‑“With robot orders from the automotive sector down 49 percent so far this year, it’s no surprise we’re in the midst of a down year for the robotics industry,” said Donald A. Vincent, RIA executive vice president. “Automotive orders are traditionally quite cyclical and were at record levels last year.‑We expect to see automotive orders turn up within the next year or two as automotive manufacturers and their suppliers ramp up spending for future new product launches.”
Vincent added, however, that a relatively small decline in robot orders by non-automotive companies is encouraging. “In fact,” he said “we’ve seen modest growth in some sectors, including life sciences and pharmaceutical, and plastics and rubber.”
The RIA figures show that North American robotics companies received orders for 10,338 robots valued at $740 million through the first nine months this year. That’s down by 35 percent and 23 percent, respectively, from 2005, when orders during the same period totaled 15,791 robots valued at $962 million. Actual shipments by North American vendors during the first three quarters this year totaled 10,619 robots valued at $821 million. That’s a 33 percent decline in units and a 10 percent drop in dollars compared to the same period in 2005, when vendors shipped 15,759 robots valued at $914 million.
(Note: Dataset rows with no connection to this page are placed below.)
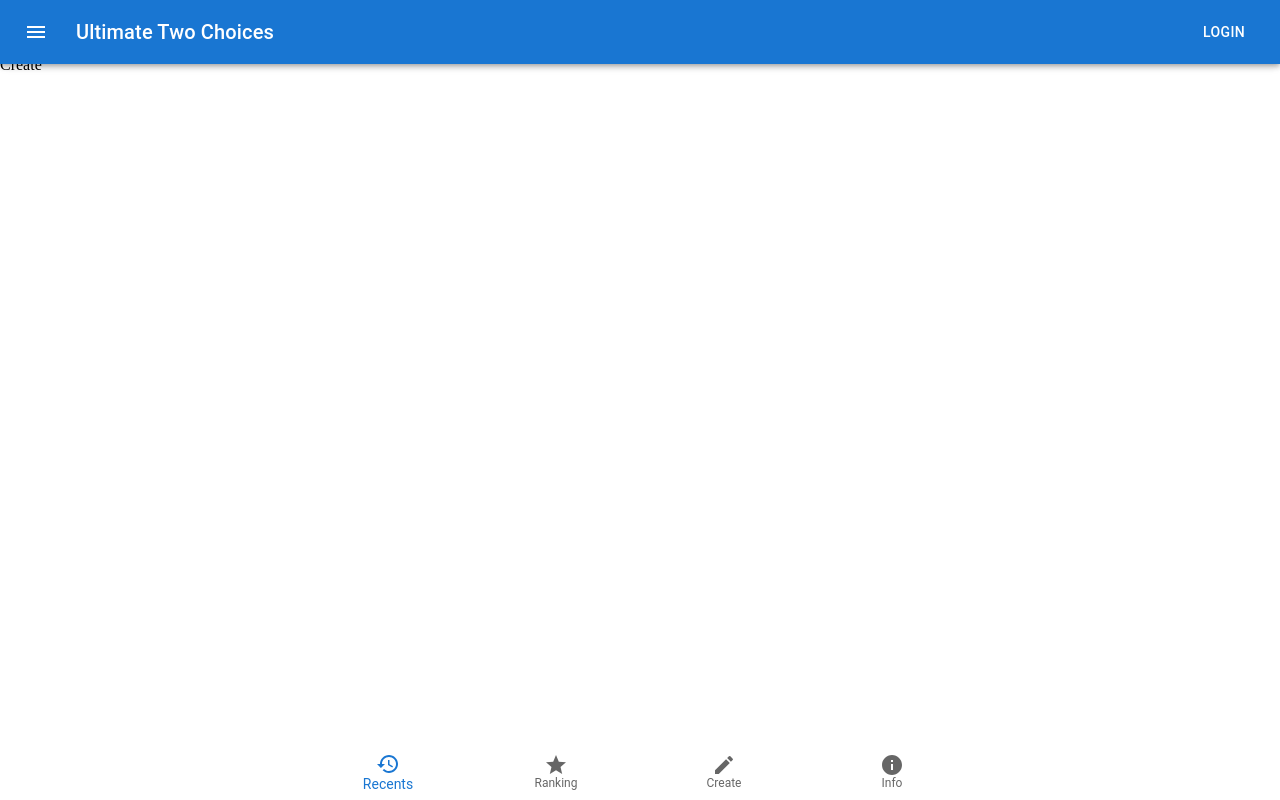
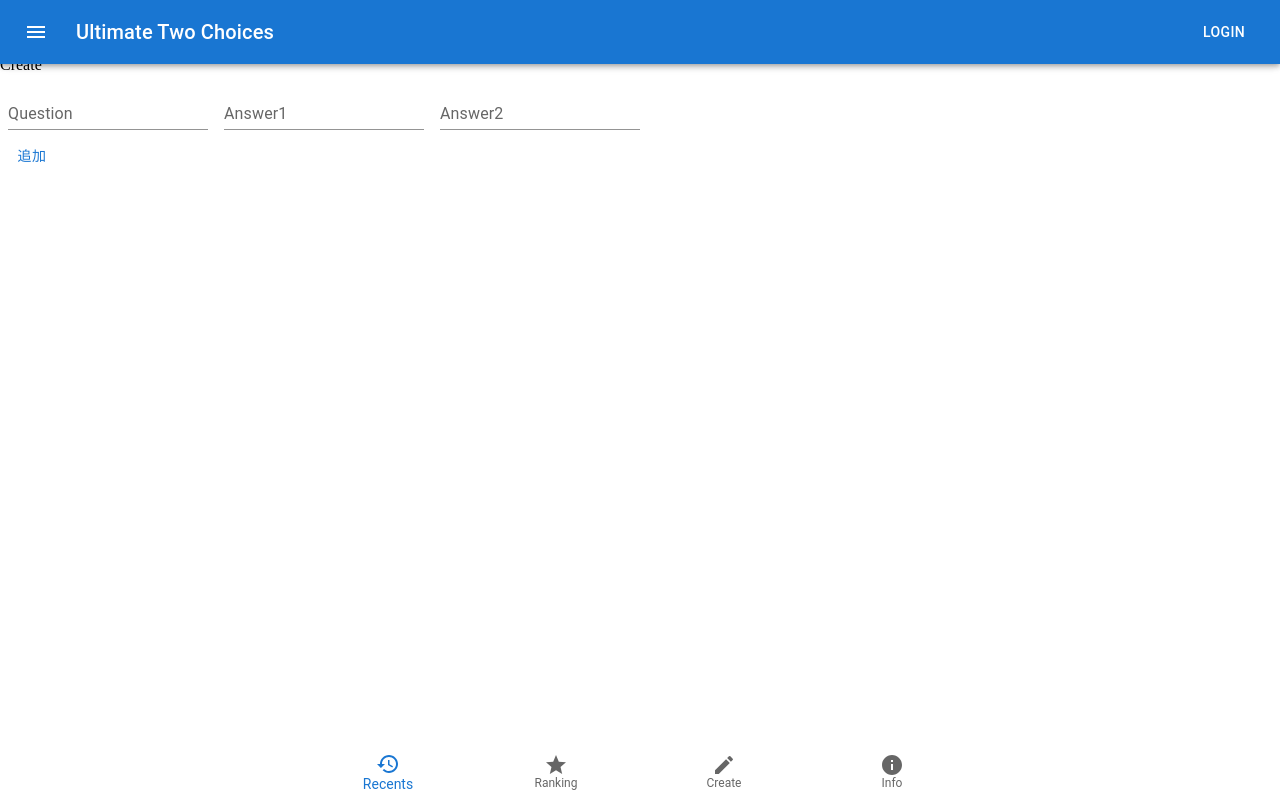
Before and after one commit to deguchi37458/50-50-app, a React (Create React App) app: page /create in a window 1280 px wide. Built offline with nearby package versions, Linux system fonts and the light colour scheme.

Commit message:
update Create

```diff
--- a/src/App.jsx
+++ b/src/App.jsx
@@ -21,6 +21,23 @@ export default class App extends React.Component{
       ]
     }
   }
+  addQuestion = (e) => {
+    console.log(e);
+    // // 追加
+    // this.state.question.push({
+    //   title: this.refs.newTitle.value,
+    //   option1: this.refs.newOption1.value,
+    //   option2: this.refs.newOption2.value
+    // });
+    // // 保存
+    // this.setState({
+    //   question : this.state.question
+    // });
+    // // 初期化
+    // this.refs.newTitle.value='';
+    // this.refs.newOption1.value='';
+    // this.refs.newOption2.value='';
+  }
   render(){
     return (
       <>
@@ -29,7 +46,7 @@ export default class App extends React.Component{
           <Routes>
             <Route exact path="/" element={<Recents question={this.state.question}/>} />
             <Route path="/ranking" element={<Ranking />} />
-            <Route path="/create" element={<Create />} />
+            <Route path="/create" element={<Create addQuestion={() => {this.addQuestion();}}/>} />
             <Route path="/info" element={<Info />} />
           </Routes>
           <Nav />
--- a/src/components/Create.jsx
+++ b/src/components/Create.jsx
@@ -1,12 +1,31 @@
 import React from "react";
 
-// import Register from "./Register"
+import Box from '@mui/material/Box';
+import TextField from '@mui/material/TextField';
+import Button from '@mui/material/Button';
 
 export default class Create extends React.Component {
   render() {
     return (
       <>
         <h1>Create</h1>
+        <Box
+          component="form"
+          sx={{
+            '& > :not(style)': { m: 1, width: '25ch' },
+          }}
+          noValidate
+          autoComplete="off"
+        >
+          <TextField id="standard-basic" label="Question" variant="standard" />
+          <TextField id="standard-basic" label="Answer1" variant="standard" />
+          <TextField id="standard-basic" label="Answer2" variant="standard" />
+        </Box>
+        <Button onClick={()=>{this.props.addQuestion();}}>追加</Button>
+        {/* <input type="text" ref="newTitle"/>
+        <input type="text" ref="newOption1"/>
+        <input type="text" ref="newOption2"/>
+        <input type="button" value="追加" onClick={()=>{this.props.addQuestion();}} /> */}
       </>
     );
   }
--- a/src/components/Recents.jsx
+++ b/src/components/Recents.jsx
@@ -4,8 +4,6 @@ import ButtonGroup from '@mui/material/ButtonGroup';
 import Button from '@mui/material/Button';
 import { Navigation, Pagination, Scrollbar, A11y } from 'swiper';
 import { Swiper, SwiperSlide } from 'swiper/react';
-
-// import Register from "./Register"
 
 import 'swiper/css';
 
@@ -15,22 +13,6 @@ export default class Recents extends React.Component {
   render() {
     const onClickButton = (e) => {
         console.log(this.state.question)
-    }
-    const addQuestion = () => {
-      // 追加
-      this.state.question.push({
-        title: this.refs.newTitle.value,
-        option1: this.refs.newOption1.value,
-        option2: this.refs.newOption2.value
-      });
-      // 保存
-      this.setState({
-        question : this.state.question
-      });
-      // 初期化
-      this.refs.newTitle.value='';
-      this.refs.newOption1.value='';
-      this.refs.newOption2.value='';
     }
     return (
       <>
@@ -59,11 +41,6 @@ export default class Recents extends React.Component {
             )
           })}
         </Swiper>
-        <p>Register</p>
-        <input type="text" ref="newTitle"/>
-        <input type="text" ref="newOption1"/>
-        <input type="text" ref="newOption2"/>
-        <input type="button" value="追加" onClick={addQuestion} />
       </>
     );
   }
```
Also changed, not shown: src/components/Register.jsx (deleted, +0 -18 lines).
‑Material handling accounts for the largest share of robot applications, totaling about 41 percent.‑Welding is next, at 39 percent.‑Assembly and dispensing/coating each account for approximately 6 percent of new orders in 2006. The‑RIA estimates that some 164,000 robots are now installed in American factories.